-Motor noise is generally smoother the smaller the fan motor hub, but also a higher pitch.  38mm fans with the extra large fan hub general have more of a pulsing or motor ticking type of sound when running very low rpm levels.  This measures low from a dB standpoint, but it’s a noise that many may not like…you really need to listen to the videos to see that.-Noise tone and quality often times varies across the voltage range, sometimes it can even get worse at one voltage and get better with a higher voltage, it’s one of those sound dynamics that occurs.-Fan generally produce more CFM per RPM the thicker the are, the more curved the blade, and the more number of blades.-There is no consistency between fan families.  I’ve seen several cases where the same series of fan has very different sound responses, you simply can’t depend on consistency there.-It gets really really hard to choose between fans in the ultra silent 1000 or less category.  My instruments were simply not able to measure CFM levels that low and to my ears, they are all silent down at that level.


As much as I’ve tried to quantify things as scientifically as I’m able to with the equipment I have, I would emphasize that you listen to the videos as the primary means to compare fans and make your own personal preference choice.  A really handy way to do that is to start up two window browsers with a video in each window, then use the sliders to match up similar CFM levels and pause each movie.  Then go back and forth between each fan and see which one you like the sound tone of better.  I think this is different for everyone, and you should make your own decision on what you like…not what I or anyone else likes.  You can also use the charts to understand things like how powerful the fans are, what RPM range they can produce, power requirements, etc….but I’d use the video as the main tool here.

Final Notes

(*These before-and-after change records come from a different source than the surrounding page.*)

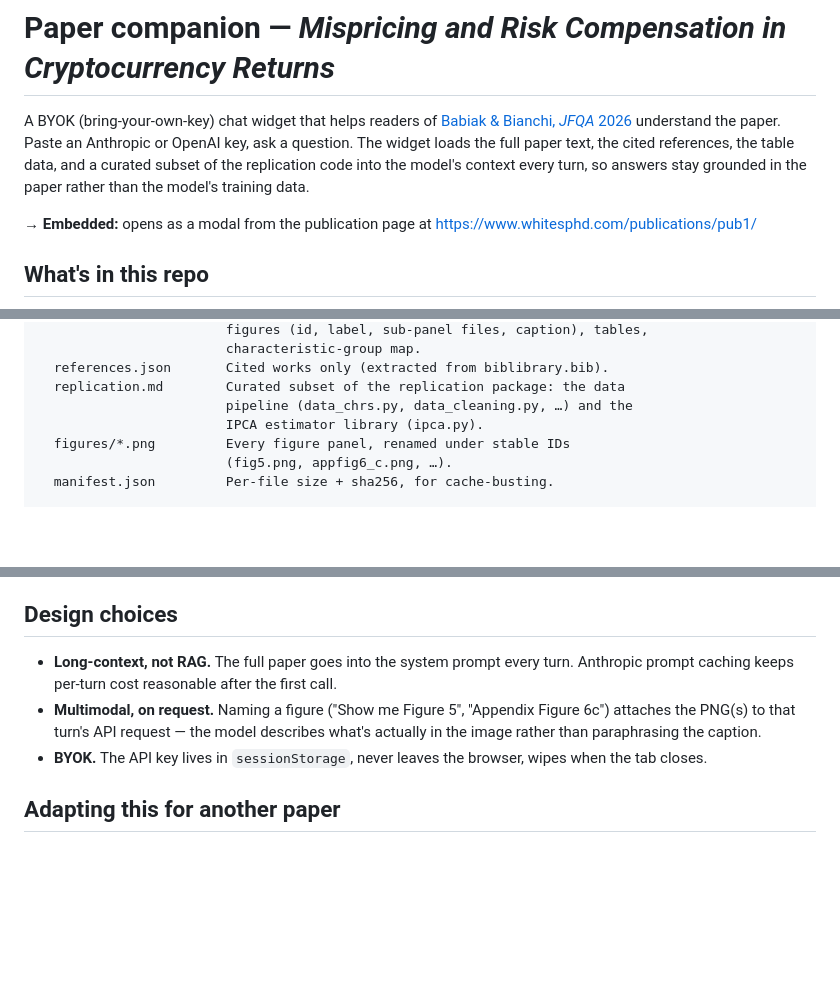
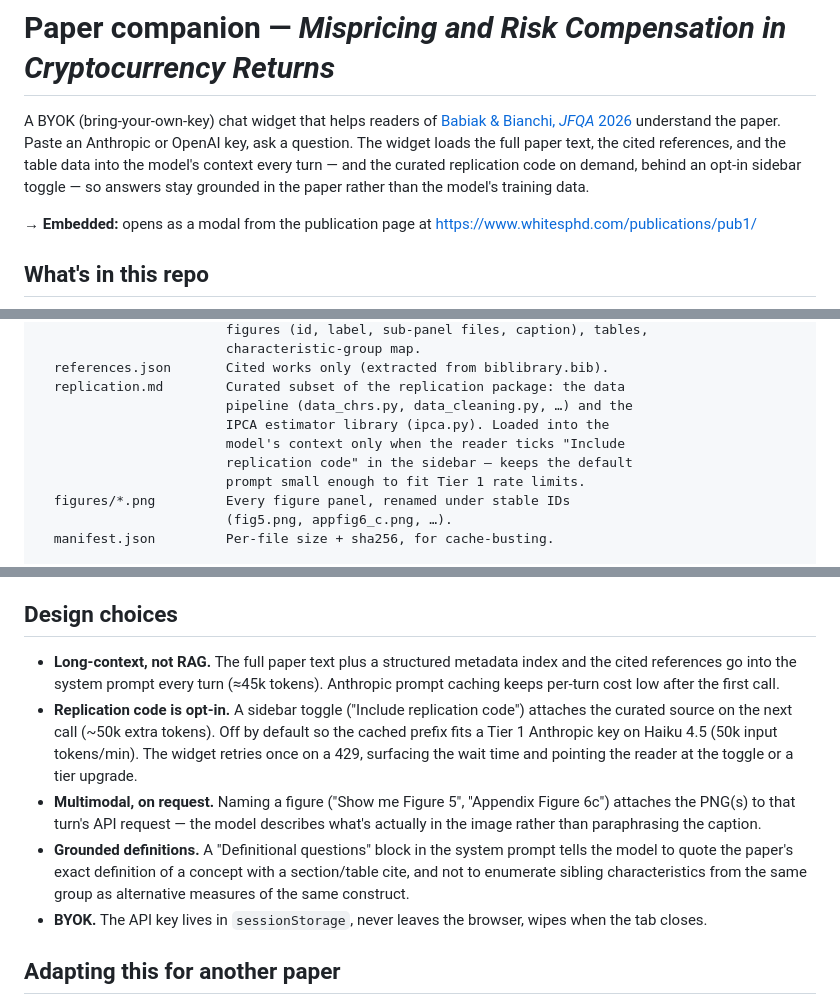
Before and after one commit to WhitesPhD/paper-companion-jfqa-ipca, a Markdown page: README.md, 3 parts joined by grey strips. GitHub-like rendering; blank space fills up the shorter version.

Commit message:
README: reflect opt-in replication, Tier 1 default, definitions block
The widget no longer ships replication.md in the default system prompt
(it's behind a sidebar toggle), the cached prefix is sized for Tier 1
Haiku, and the system prompt now has a definitional-questions
hardening. Update the intro, the bundle/ description, and Design
choices to match.

Co-Authored-By: Claude Opus 4.7 (1M context) <noreply@anthropic.com>

```diff
--- a/README.md
+++ b/README.md
@@ -3,9 +3,10 @@
 A BYOK (bring-your-own-key) chat widget that helps readers of [Babiak &
 Bianchi, *JFQA* 2026](https://doi.org/10.1017/S0022109025102329) understand
 the paper. Paste an Anthropic or OpenAI key, ask a question. The widget loads
-the full paper text, the cited references, the table data, and a curated
-subset of the replication code into the model's context every turn, so answers
-stay grounded in the paper rather than the model's training data.
+the full paper text, the cited references, and the table data into the
+model's context every turn — and the curated replication code on demand,
+behind an opt-in sidebar toggle — so answers stay grounded in the paper
+rather than the model's training data.
 
 → **Embedded:** opens as a modal from the publication page at
   <https://www.whitesphd.com/publications/pub1/>
@@ -27,7 +28,10 @@ bundle/               What the widget loads at runtime.
   references.json       Cited works only (extracted from biblibrary.bib).
   replication.md        Curated subset of the replication package: the data
                         pipeline (data_chrs.py, data_cleaning.py, …) and the
-                        IPCA estimator library (ipca.py).
+                        IPCA estimator library (ipca.py). Loaded into the
+                        model's context only when the reader ticks "Include
+                        replication code" in the sidebar — keeps the default
+                        prompt small enough to fit Tier 1 rate limits.
   figures/*.png         Every figure panel, renamed under stable IDs
                         (fig5.png, appfig6_c.png, …).
   manifest.json         Per-file size + sha256, for cache-busting.
@@ -47,12 +51,22 @@ replication package is on
 
 ## Design choices
 
-- **Long-context, not RAG.** The full paper goes into the system prompt every
-  turn. Anthropic prompt caching keeps per-turn cost reasonable after the
+- **Long-context, not RAG.** The full paper text plus a structured metadata
+  index and the cited references go into the system prompt every turn
+  (≈45k tokens). Anthropic prompt caching keeps per-turn cost low after the
   first call.
+- **Replication code is opt-in.** A sidebar toggle ("Include replication
+  code") attaches the curated source on the next call (~50k extra tokens).
+  Off by default so the cached prefix fits a Tier 1 Anthropic key on Haiku
+  4.5 (50k input tokens/min). The widget retries once on a 429, surfacing
+  the wait time and pointing the reader at the toggle or a tier upgrade.
 - **Multimodal, on request.** Naming a figure ("Show me Figure 5", "Appendix
   Figure 6c") attaches the PNG(s) to that turn's API request — the model
   describes what's actually in the image rather than paraphrasing the caption.
+- **Grounded definitions.** A "Definitional questions" block in the system
+  prompt tells the model to quote the paper's exact definition of a concept
+  with a section/table cite, and not to enumerate sibling characteristics
+  from the same group as alternative measures of the same construct.
 - **BYOK.** The API key lives in `sessionStorage`, never leaves the browser,
   wipes when the tab closes.
 
```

If I had to pick just one fan for my needs.  I want something very quiet, but something that also has a decent amount of performance.  While being a bit on the ugly side, the Gentle Typhoon AP-15 gets my top pick for producing the most CFM per noise level and quality of the fans tested. 9 volts in particular is my favorite spot which is still producing a good 22+ cfm on the radiator.
For the high speed stuff, I’ll give my kudos out to the San Ace. I still think it has that common 38mm fan motor noise when undervolted, but it’s the smoothest of the bunch from what I can tell.
As far as the <1000 RPM range, I think all of the fans (except the high speed 38mm fans) are good and really hard to separate.  I couldn’t really measure CFM below 10CFM, so I really couldn’t tell you much with my test setup other than CFM is pretty crappy down there and you better plan on many times more radiator than someone with strong fans.

Bottom line:
  • King of Power @12V = Delta AFBSHE
  • King of Low Noise @ 12V = Noiseblocker S1
  • King of CFM per Noise Level/Quality = Gentle Typhoon AP-15

And most importantly…

I wanted to give a HUGE thanks to Hondacity, Alex from Petra’s, Linus from NCIX, and Martin from feser-one for donating these fans to test.  Also KaptCruch for helping me out with the sound meter. This test would not have happened without their generosity..